Although it would be absolutely wrong to say that women aged between 40 and 49 should stop annual screening for breast cancer, new study shows that more than half the women suspected of breast cancer did not have a family history of the disease. The study conducted at Rochester took into account the mammography report of women in the age group 40-49.
The study was based on data of breast cancers in Rochester between 2000 and 2010. It showed that 61 percent of women aged 40-49 had no family history of breast cancer. Lead author of the study, Stamatia Destounis, said that out of the 211 women who were studied in the research, 135 or 64 percent had no prior personal history of breast cancer, neither any family history of breast cancer.

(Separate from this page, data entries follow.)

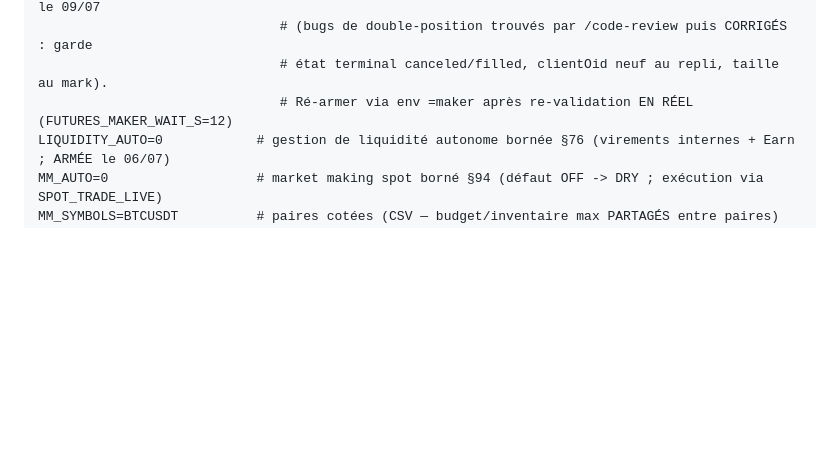
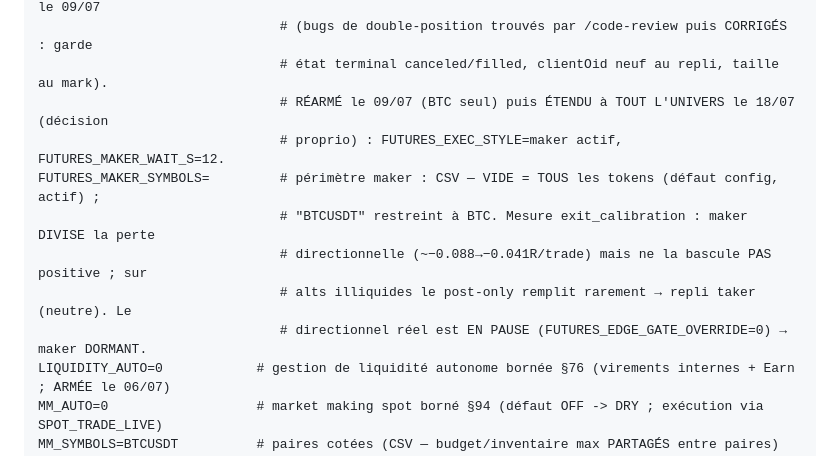
Before and after one commit to JFbubba/bitget_termux, a Markdown page: CLAUDE.md, the part around the change. Rendered like a GitHub page; blank space fills up the shorter version.

Commit message:
§exec-frais : mode maker ETENDU a TOUT L'UNIVERS (plus seulement BTC) — decision proprio 18/07
FUTURES_MAKER_SYMBOLS vide cote dotenv local (secret) -> perimetre maker = tous les tokens
(le defaut config.py etait deja '' = tous ; seul le dotenv restreignait a BTCUSDT). Runtime
verifie : BTC/ETH/SOL/DOGE/HYPE -> MAKER. Aucun mur touche, reversible (=BTCUSDT ou =limit_ioc).
Note mesuree (exit_calibration) : maker divise la perte directionnelle mais ne la bascule pas
positive ; sur alts illiquides -> repli taker (neutre) ; directionnel reel EN PAUSE (porte edge
fermee) -> effet reel actuel nul. CLAUDE.md documente le levier + l'etat.

```diff
--- a/CLAUDE.md
+++ b/CLAUDE.md
@@ -147,7 +147,13 @@ FUTURES_EXEC_STYLE=limit_ioc   # ouvertures futures : limit_ioc (défaut, taker
                                # DIRECTIONNELLES only — le carry reste taker). Armé puis DÉSARMÉ le 09/07
                                # (bugs de double-position trouvés par /code-review puis CORRIGÉS : garde
                                # état terminal canceled/filled, clientOid neuf au repli, taille au mark).
-                               # Ré-armer via env =maker après re-validation EN RÉEL (FUTURES_MAKER_WAIT_S=12)
+                               # RÉARMÉ le 09/07 (BTC seul) puis ÉTENDU à TOUT L'UNIVERS le 18/07 (décision
+                               # proprio) : FUTURES_EXEC_STYLE=maker actif, FUTURES_MAKER_WAIT_S=12.
+FUTURES_MAKER_SYMBOLS=         # périmètre maker : CSV — VIDE = TOUS les tokens (défaut config, actif) ;
+                               # "BTCUSDT" restreint à BTC. Mesure exit_calibration : maker DIVISE la perte
+                               # directionnelle (~−0.088→−0.041R/trade) mais ne la bascule PAS positive ; sur
+                               # alts illiquides le post-only remplit rarement → repli taker (neutre). Le
+                               # directionnel réel est EN PAUSE (FUTURES_EDGE_GATE_OVERRIDE=0) → maker DORMANT.
 LIQUIDITY_AUTO=0            # gestion de liquidité autonome bornée §76 (virements internes + Earn ; ARMÉE le 06/07)
 MM_AUTO=0                   # market making spot borné §94 (défaut OFF -> DRY ; exécution via SPOT_TRADE_LIVE)
 MM_SYMBOLS=BTCUSDT          # paires cotées (CSV — budget/inventaire max PARTAGÉS entre paires)
```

This report has a great relevance for India as mammography rate in the country is very low according to the statistics from WHO. According to the World Health Statistics (WHS), less than 5 percent women in India in the age group of 50-69 undergo screening by mammography, during 2000-2003. For deaths due to cancer, breast cancer is the most common form for women. With 1 out of 26 women in India expected to be diagnosed with breast cancer in their life according to WHO stat, the situation should ring alarm bells for health authorities in the country.
According to Dr. Bhavna Sirohi, breast cancer specialist, screening for breast cancer in women should start from the age of 45 in Indian women. This is particularly important because women in India attain menopause five years earlier than women in the west. This makes them more susceptible to be afflicted with breast cancer. Women in India need to start contemplating screening for breast cancer even if they do not have a family history of the same, according to this research.
There are several risk factors of colonal cancer. Some are changeable others are not.read more
High blood pressure or hypertension is a common condition in which the force of the blood in the arteries is high enough to cause health conditions like heart disease.read more